• **EXERCISE AIM**: Take from the material every line that contains the word "left".

(INFORMATION)

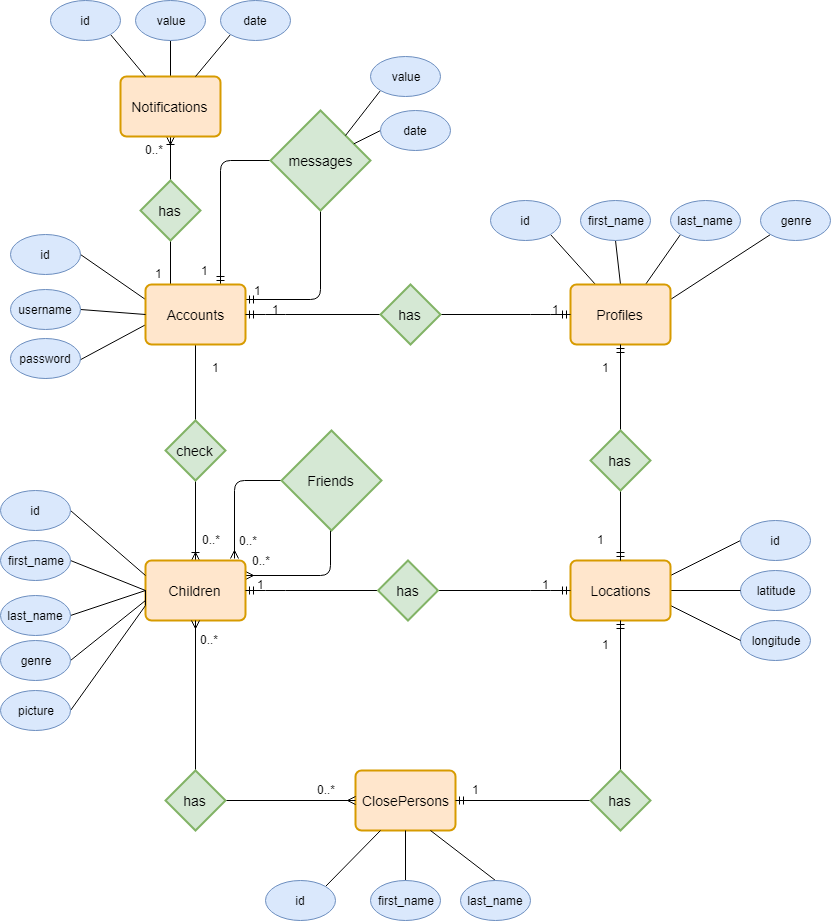
Above: Arhitecture/tw-bd-diagram.png in vararucristian/Kimo-TW-Project (draw.io), before the change. Source tidied: cells renumbered, new cells last; positions are measured from the earlier drawing's top-left corner, leaving out a move shared by most shapes.
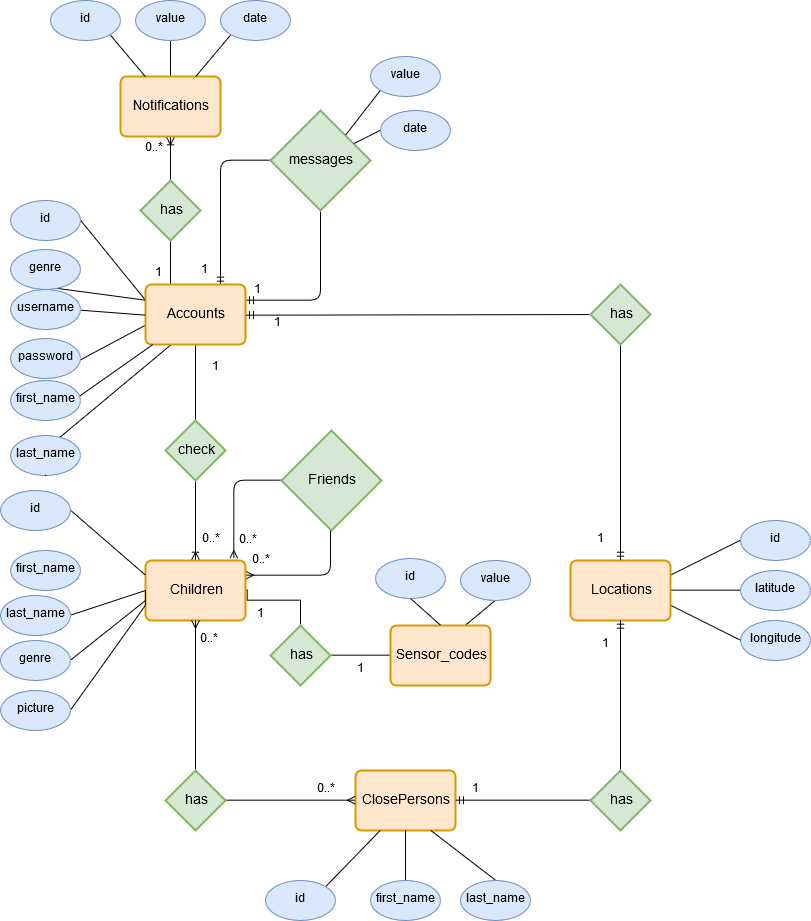
After the change.

Change to the diagram source:
```diff
@@ -45,26 +45,20 @@
     <mxCell id="11" value="password" style="ellipse;whiteSpace=wrap;html=1;fillColor=#dae8fc;strokeColor=#6c8ebf;" parent="1" vertex="1">
       <mxGeometry x="10" y="338" width="70" height="40" as="geometry" />
     </mxCell>
-    <mxCell id="12" style="edgeStyle=none;rounded=0;jettySize=auto;html=1;exitX=0.75;exitY=0;exitDx=0;exitDy=0;entryX=0;entryY=1;entryDx=0;entryDy=0;endArrow=none;endFill=0;" parent="1" edge="1" source="16" target="18">
+    <mxCell id="12" style="edgeStyle=none;rounded=0;jettySize=auto;html=1;exitX=0.25;exitY=1;exitDx=0;exitDy=0;entryX=0;entryY=1;entryDx=0;entryDy=0;endArrow=none;endFill=0;" parent="1" edge="1" source="8" target="18">
       <mxGeometry relative="1" as="geometry" />
     </mxCell>
-    <mxCell id="13" style="edgeStyle=none;rounded=0;jettySize=auto;html=1;exitX=0.5;exitY=0;exitDx=0;exitDy=0;entryX=0.5;entryY=1;entryDx=0;entryDy=0;endArrow=none;endFill=0;" parent="1" edge="1" source="16" target="17">
+    <mxCell id="13" style="edgeStyle=none;rounded=0;jettySize=auto;html=1;entryX=0.5;entryY=1;entryDx=0;entryDy=0;endArrow=none;endFill=0;" parent="1" edge="1" source="8" target="17">
       <mxGeometry relative="1" as="geometry" />
     </mxCell>
-    <mxCell id="14" style="edgeStyle=none;rounded=0;jettySize=auto;html=1;exitX=0.25;exitY=0;exitDx=0;exitDy=0;entryX=1;entryY=1;entryDx=0;entryDy=0;endArrow=none;endFill=0;" parent="1" edge="1" source="16" target="21">
-      <mxGeometry relative="1" as="geometry" />
-    </mxCell>
-    <mxCell id="15" style="edgeStyle=none;rounded=0;jettySize=auto;html=1;exitX=1;exitY=0.25;exitDx=0;exitDy=0;endArrow=none;endFill=0;entryX=0;entryY=1;entryDx=0;entryDy=0;" parent="1" edge="1" source="16" target="33">
+    <mxCell id="15" style="edgeStyle=none;rounded=0;jettySize=auto;html=1;exitX=0;exitY=0.25;exitDx=0;exitDy=0;endArrow=none;endFill=0;entryX=0;entryY=1;entryDx=0;entryDy=0;" parent="1" edge="1" source="8" target="33">
       <mxGeometry relative="1" as="geometry" />
     </mxCell>
-    <mxCell id="16" value="Profiles" style="strokeWidth=2;rounded=1;arcSize=10;whiteSpace=wrap;html=1;align=center;fontSize=14;fillColor=#ffe6cc;strokeColor=#d79b00;" parent="1" vertex="1">
-      <mxGeometry x="570" y="284" width="100" height="60" as="geometry" />
-    </mxCell>
     <mxCell id="17" value="first_name" style="ellipse;whiteSpace=wrap;html=1;fillColor=#dae8fc;strokeColor=#6c8ebf;" parent="1" vertex="1">
-      <mxGeometry x="580" y="200" width="70" height="40" as="geometry" />
+      <mxGeometry x="10" y="380" width="70" height="40" as="geometry" />
     </mxCell>
     <mxCell id="18" value="last_name" style="ellipse;whiteSpace=wrap;html=1;fillColor=#dae8fc;strokeColor=#6c8ebf;" parent="1" vertex="1">
-      <mxGeometry x="670" y="200" width="70" height="40" as="geometry" />
+      <mxGeometry x="10" y="435" width="70" height="40" as="geometry" />
     </mxCell>
     <mxCell id="19" value="latitude" style="ellipse;whiteSpace=wrap;html=1;fillColor=#dae8fc;strokeColor=#6c8ebf;" parent="1" vertex="1">
       <mxGeometry x="740" y="570" width="70" height="40" as="geometry" />
@@ -72,9 +66,6 @@
     <mxCell id="20" value="longitude" style="ellipse;whiteSpace=wrap;html=1;fillColor=#dae8fc;strokeColor=#6c8ebf;" parent="1" vertex="1">
       <mxGeometry x="740" y="620" width="70" height="40" as="geometry" />
     </mxCell>
-    <mxCell id="21" value="id" style="ellipse;whiteSpace=wrap;html=1;fillColor=#dae8fc;strokeColor=#6c8ebf;" parent="1" vertex="1">
-      <mxGeometry x="490" y="200" width="70" height="40" as="geometry" />
-    </mxCell>
     <mxCell id="22" style="edgeStyle=none;rounded=0;jettySize=auto;html=1;exitX=1;exitY=0.75;exitDx=0;exitDy=0;entryX=0;entryY=0.5;entryDx=0;entryDy=0;endArrow=none;endFill=0;" parent="1" edge="1" source="25" target="20">
       <mxGeometry relative="1" as="geometry" />
     </mxCell>
@@ -90,32 +81,36 @@
     <mxCell id="26" value="id" style="ellipse;whiteSpace=wrap;html=1;fillColor=#dae8fc;strokeColor=#6c8ebf;" parent="1" vertex="1">
       <mxGeometry x="740" y="520" width="70" height="40" as="geometry" />
     </mxCell>
-    <mxCell id="27" style="edgeStyle=entityRelationEdgeStyle;fontSize=12;html=1;endArrow=ERmandOne;startArrow=ERmandOne;entryX=0;entryY=0.5;entryDx=0;entryDy=0;exitX=1;exitY=0.5;exitDx=0;exitDy=0;" parent="1" edge="1" source="8" target="16">
-      <mxGeometry relative="1" as="geometry" />
-    </mxCell>
-    <mxCell id="28" value="1" style="text;html=1;align=left;verticalAlign=top;spacingTop=-4;" parent="1" vertex="1">
-      <mxGeometry x="550" y="300" width="20" height="20" as="geometry" />
-    </mxCell>
-    <mxCell id="29" value="1" style="text;html=1;align=left;verticalAlign=top;spacingTop=-4;" parent="1" vertex="1">
-      <mxGeometry x="270" y="300" width="20" height="20" as="geometry" />
-    </mxCell>
-    <mxCell id="30" style="fontSize=12;html=1;endArrow=ERmandOne;startArrow=ERmandOne;entryX=0.5;entryY=1;entryDx=0;entryDy=0;exitX=0.5;exitY=0;exitDx=0;exitDy=0;" parent="1" edge="1" source="25" target="16">
-      <mxGeometry relative="1" as="geometry" />
+    <mxCell id="30" style="fontSize=12;html=1;endArrow=ERmandOne;startArrow=ERmandOne;entryX=1;entryY=0.5;entryDx=0;entryDy=0;exitX=0.5;exitY=0;exitDx=0;exitDy=0;" parent="1" edge="1" source="25" target="8">
+      <mxGeometry relative="1" as="geometry">
+        <Array as="points">
+          <mxPoint x="620" y="314" />
+        </Array>
+      </mxGeometry>
     </mxCell>
     <mxCell id="31" value="1" style="text;html=1;align=left;verticalAlign=top;spacingTop=-4;" parent="1" vertex="1">
-      <mxGeometry x="600" y="358" width="20" height="20" as="geometry" />
+      <mxGeometry x="272" y="314" width="20" height="20" as="geometry" />
     </mxCell>
     <mxCell id="32" value="1" style="text;html=1;align=left;verticalAlign=top;spacingTop=-4;" parent="1" vertex="1">
       <mxGeometry x="595" y="530" width="20" height="20" as="geometry" />
     </mxCell>
     <mxCell id="33" value="genre" style="ellipse;whiteSpace=wrap;html=1;fillColor=#dae8fc;strokeColor=#6c8ebf;" parent="1" vertex="1">
-      <mxGeometry x="760" y="200" width="70" height="40" as="geometry" />
+      <mxGeometry x="10" y="249" width="70" height="40" as="geometry" />
     </mxCell>
     <mxCell id="34" style="edgeStyle=none;rounded=0;jettySize=auto;html=1;exitX=0;exitY=0.5;exitDx=0;exitDy=0;endArrow=none;endFill=0;" parent="1" edge="1" source="35">
       <mxGeometry relative="1" as="geometry">
         <mxPoint x="145" y="600" as="targetPoint" />
       </mxGeometry>
     </mxCell>
+    <mxCell id="95" style="edgeStyle=orthogonalEdgeStyle;rounded=0;jettySize=auto;html=1;exitX=1;exitY=0.5;exitDx=0;exitDy=0;entryX=0;entryY=0.5;entryDx=0;entryDy=0;endArrow=none;endFill=0;" parent="1" edge="1" source="35" target="97">
+      <mxGeometry relative="1" as="geometry">
+        <Array as="points">
+          <mxPoint x="246" y="600" />
+          <mxPoint x="300" y="600" />
+          <mxPoint x="300" y="655" />
+        </Array>
+      </mxGeometry>
+    </mxCell>
     <mxCell id="35" value="Children" style="strokeWidth=2;rounded=1;arcSize=10;whiteSpace=wrap;html=1;align=center;fontSize=14;fillColor=#ffe6cc;strokeColor=#d79b00;" parent="1" vertex="1">
       <mxGeometry x="145" y="560" width="100" height="60" as="geometry" />
     </mxCell>
@@ -131,20 +126,11 @@
     <mxCell id="39" value="id" style="ellipse;whiteSpace=wrap;html=1;fillColor=#dae8fc;strokeColor=#6c8ebf;" parent="1" vertex="1">
       <mxGeometry y="490" width="70" height="40" as="geometry" />
     </mxCell>
-    <mxCell id="40" style="edgeStyle=entityRelationEdgeStyle;fontSize=12;html=1;endArrow=ERmandOne;startArrow=ERmandOne;entryX=0;entryY=0.5;entryDx=0;entryDy=0;exitX=1;exitY=0.5;exitDx=0;exitDy=0;" parent="1" edge="1" source="35" target="25">
-      <mxGeometry relative="1" as="geometry" />
-    </mxCell>
-    <mxCell id="41" value="1" style="text;html=1;align=left;verticalAlign=top;spacingTop=-4;" parent="1" vertex="1">
-      <mxGeometry x="255" y="575" width="20" height="20" as="geometry" />
-    </mxCell>
-    <mxCell id="42" value="1" style="text;html=1;align=left;verticalAlign=top;spacingTop=-4;" parent="1" vertex="1">
-      <mxGeometry x="540" y="575" width="20" height="20" as="geometry" />
-    </mxCell>
-    <mxCell id="43" style="edgeStyle=none;rounded=0;jettySize=auto;html=1;exitX=1;exitY=0.5;exitDx=0;exitDy=0;entryX=0;entryY=0.5;entryDx=0;entryDy=0;endArrow=none;endFill=0;" parent="1" edge="1" source="44" target="35">
-      <mxGeometry relative="1" as="geometry" />
-    </mxCell>
+    <mxCell id="96" style="rounded=0;jettySize=auto;html=1;exitX=0.5;exitY=1;exitDx=0;exitDy=0;entryX=0.75;entryY=0;entryDx=0;entryDy=0;endArrow=none;endFill=0;" parent="1" edge="1" source="44" target="97">
+      <mxGeometry relative="1" as="geometry" />
+    </mxCell>
-    <mxCell id="44" value="first_name" style="ellipse;whiteSpace=wrap;html=1;fillColor=#dae8fc;strokeColor=#6c8ebf;" parent="1" vertex="1">
-      <mxGeometry y="540" width="70" height="40" as="geometry" />
+    <mxCell id="44" value="value" style="ellipse;whiteSpace=wrap;html=1;fillColor=#dae8fc;strokeColor=#6c8ebf;" parent="1" vertex="1">
+      <mxGeometry x="460" y="560" width="70" height="40" as="geometry" />
     </mxCell>
     <mxCell id="45" style="edgeStyle=none;rounded=0;jettySize=auto;html=1;exitX=1;exitY=0.5;exitDx=0;exitDy=0;endArrow=none;endFill=0;" parent="1" edge="1" source="46">
       <mxGeometry relative="1" as="geometry">
@@ -222,7 +208,7 @@
       <mxGeometry x="270" y="110" width="100" height="100" as="geometry" />
     </mxCell>
     <mxCell id="68" value="id" style="ellipse;whiteSpace=wrap;html=1;fillColor=#dae8fc;strokeColor=#6c8ebf;" parent="1" vertex="1">
-      <mxGeometry x="10" y="234" width="70" height="40" as="geometry" />
+      <mxGeometry x="10" y="200" width="70" height="40" as="geometry" />
     </mxCell>
     <mxCell id="69" style="rounded=0;jettySize=auto;html=1;exitX=0;exitY=1;exitDx=0;exitDy=0;entryX=1;entryY=0;entryDx=0;entryDy=0;endArrow=none;endFill=0;" parent="1" edge="1" source="70" target="67">
       <mxGeometry relative="1" as="geometry" />
@@ -245,15 +231,9 @@
     <mxCell id="75" value="has" style="shape=rhombus;strokeWidth=2;fontSize=17;perimeter=rhombusPerimeter;whiteSpace=wrap;html=1;align=center;fontSize=14;fillColor=#d5e8d4;strokeColor=#82b366;" parent="1" vertex="1">
       <mxGeometry x="140" y="180" width="60" height="60" as="geometry" />
     </mxCell>
-    <mxCell id="76" value="has" style="shape=rhombus;strokeWidth=2;fontSize=17;perimeter=rhombusPerimeter;whiteSpace=wrap;html=1;align=center;fontSize=14;fillColor=#d5e8d4;strokeColor=#82b366;" parent="1" vertex="1">
-      <mxGeometry x="380" y="284" width="60" height="60" as="geometry" />
-    </mxCell>
     <mxCell id="77" value="check" style="shape=rhombus;strokeWidth=2;fontSize=17;perimeter=rhombusPerimeter;whiteSpace=wrap;html=1;align=center;fontSize=14;fillColor=#d5e8d4;strokeColor=#82b366;" parent="1" vertex="1">
       <mxGeometry x="165" y="420" width="60" height="60" as="geometry" />
     </mxCell>
-    <mxCell id="78" value="has" style="shape=rhombus;strokeWidth=2;fontSize=17;perimeter=rhombusPerimeter;whiteSpace=wrap;html=1;align=center;fontSize=14;fillColor=#d5e8d4;strokeColor=#82b366;" parent="1" vertex="1">
-      <mxGeometry x="377.5" y="560" width="60" height="60" as="geometry" />
-    </mxCell>
     <mxCell id="79" value="has" style="shape=rhombus;strokeWidth=2;fontSize=17;perimeter=rhombusPerimeter;whiteSpace=wrap;html=1;align=center;fontSize=14;fillColor=#d5e8d4;strokeColor=#82b366;" parent="1" vertex="1">
       <mxGeometry x="590" y="770" width="60" height="60" as="geometry" />
     </mxCell>
@@ -261,7 +241,7 @@
       <mxGeometry x="165" y="770" width="60" height="60" as="geometry" />
     </mxCell>
     <mxCell id="81" value="has" style="shape=rhombus;strokeWidth=2;fontSize=17;perimeter=rhombusPerimeter;whiteSpace=wrap;html=1;align=center;fontSize=14;fillColor=#d5e8d4;strokeColor=#82b366;" parent="1" vertex="1">
-      <mxGeometry x="590" y="430" width="60" height="60" as="geometry" />
+      <mxGeometry x="590" y="284" width="60" height="60" as="geometry" />
     </mxCell>
     <mxCell id="82" value="1" style="text;html=1;align=left;verticalAlign=top;spacingTop=-4;" parent="1" vertex="1">
       <mxGeometry x="153" y="264" width="20" height="20" as="geometry" />
@@ -302,5 +282,29 @@
     <mxCell id="94" value="0..*" style="text;html=1;align=left;verticalAlign=top;spacingTop=-4;" parent="1" vertex="1">
       <mxGeometry x="250" y="551" width="30" height="20" as="geometry" />
     </mxCell>
+    <mxCell id="97" value="Sensor_codes" style="strokeWidth=2;rounded=1;arcSize=10;whiteSpace=wrap;html=1;align=center;fontSize=14;fillColor=#ffe6cc;strokeColor=#d79b00;" parent="1" vertex="1">
+      <mxGeometry x="390" y="625" width="100" height="60" as="geometry" />
+    </mxCell>
+    <mxCell id="98" value="1" style="text;html=1;align=left;verticalAlign=top;spacingTop=-4;" parent="1" vertex="1">
+      <mxGeometry x="255" y="605" width="20" height="20" as="geometry" />
+    </mxCell>
+    <mxCell id="99" value="1" style="text;html=1;align=left;verticalAlign=top;spacingTop=-4;" parent="1" vertex="1">
+      <mxGeometry x="355" y="660" width="20" height="20" as="geometry" />
+    </mxCell>
+    <mxCell id="100" value="has" style="shape=rhombus;strokeWidth=2;fontSize=17;perimeter=rhombusPerimeter;whiteSpace=wrap;html=1;align=center;fontSize=14;fillColor=#d5e8d4;strokeColor=#82b366;" parent="1" vertex="1">
+      <mxGeometry x="270" y="625" width="60" height="60" as="geometry" />
+    </mxCell>
+    <mxCell id="101" value="first_name" style="ellipse;whiteSpace=wrap;html=1;fillColor=#dae8fc;strokeColor=#6c8ebf;" parent="1" vertex="1">
+      <mxGeometry x="10" y="550" width="70" height="40" as="geometry" />
+    </mxCell>
+    <mxCell id="102" style="edgeStyle=none;rounded=0;jettySize=auto;html=1;exitX=0.5;exitY=1;exitDx=0;exitDy=0;entryX=0.5;entryY=0;entryDx=0;entryDy=0;endArrow=none;endFill=0;" parent="1" edge="1" source="21" target="97">
+      <mxGeometry relative="1" as="geometry" />
+    </mxCell>
+    <mxCell id="21" value="id" style="ellipse;whiteSpace=wrap;html=1;fillColor=#dae8fc;strokeColor=#6c8ebf;" parent="1" vertex="1">
+      <mxGeometry x="375" y="557.5" width="70" height="40" as="geometry" />
+    </mxCell>
+    <mxCell id="103" style="edgeStyle=none;rounded=0;orthogonalLoop=1;jettySize=auto;html=1;exitX=0.5;exitY=1;exitDx=0;exitDy=0;endArrow=none;endFill=0;" parent="1" edge="1" source="18" target="18">
+      <mxGeometry relative="1" as="geometry" />
+    </mxCell>
   </root>
 </mxGraphModel>
```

(End INFORMATION)

• **WRITTEN REPLY**:
Above: Arhitecture/tw-bd-diagram.png in vararucristian/Kimo-TW-Project (draw.io), before the change. Source tidied: cells renumbered, new cells last; positions are measured from the earlier drawing's top-left corner, leaving out a move shared by most shapes.
-    <mxCell id="28" value="1" style="text;html=1;align=left;verticalAlign=top;spacingTop=-4;" parent="1" vertex="1">
-    <mxCell id="29" value="1" style="text;html=1;align=left;verticalAlign=top;spacingTop=-4;" parent="1" vertex="1">
     <mxCell id="31" value="1" style="text;html=1;align=left;verticalAlign=top;spacingTop=-4;" parent="1" vertex="1">
     <mxCell id="32" value="1" style="text;html=1;align=left;verticalAlign=top;spacingTop=-4;" parent="1" vertex="1">
-    <mxCell id="41" value="1" style="text;html=1;align=left;verticalAlign=top;spacingTop=-4;" parent="1" vertex="1">
-    <mxCell id="42" value="1" style="text;html=1;align=left;verticalAlign=top;spacingTop=-4;" parent="1" vertex="1">
     <mxCell id="82" value="1" style="text;html=1;align=left;verticalAlign=top;spacingTop=-4;" parent="1" vertex="1">
     <mxCell id="94" value="0..*" style="text;html=1;align=left;verticalAlign=top;spacingTop=-4;" parent="1" vertex="1">
+    <mxCell id="98" value="1" style="text;html=1;align=left;verticalAlign=top;spacingTop=-4;" parent="1" vertex="1">
+    <mxCell id="99" value="1" style="text;html=1;align=left;verticalAlign=top;spacingTop=-4;" parent="1" vertex="1">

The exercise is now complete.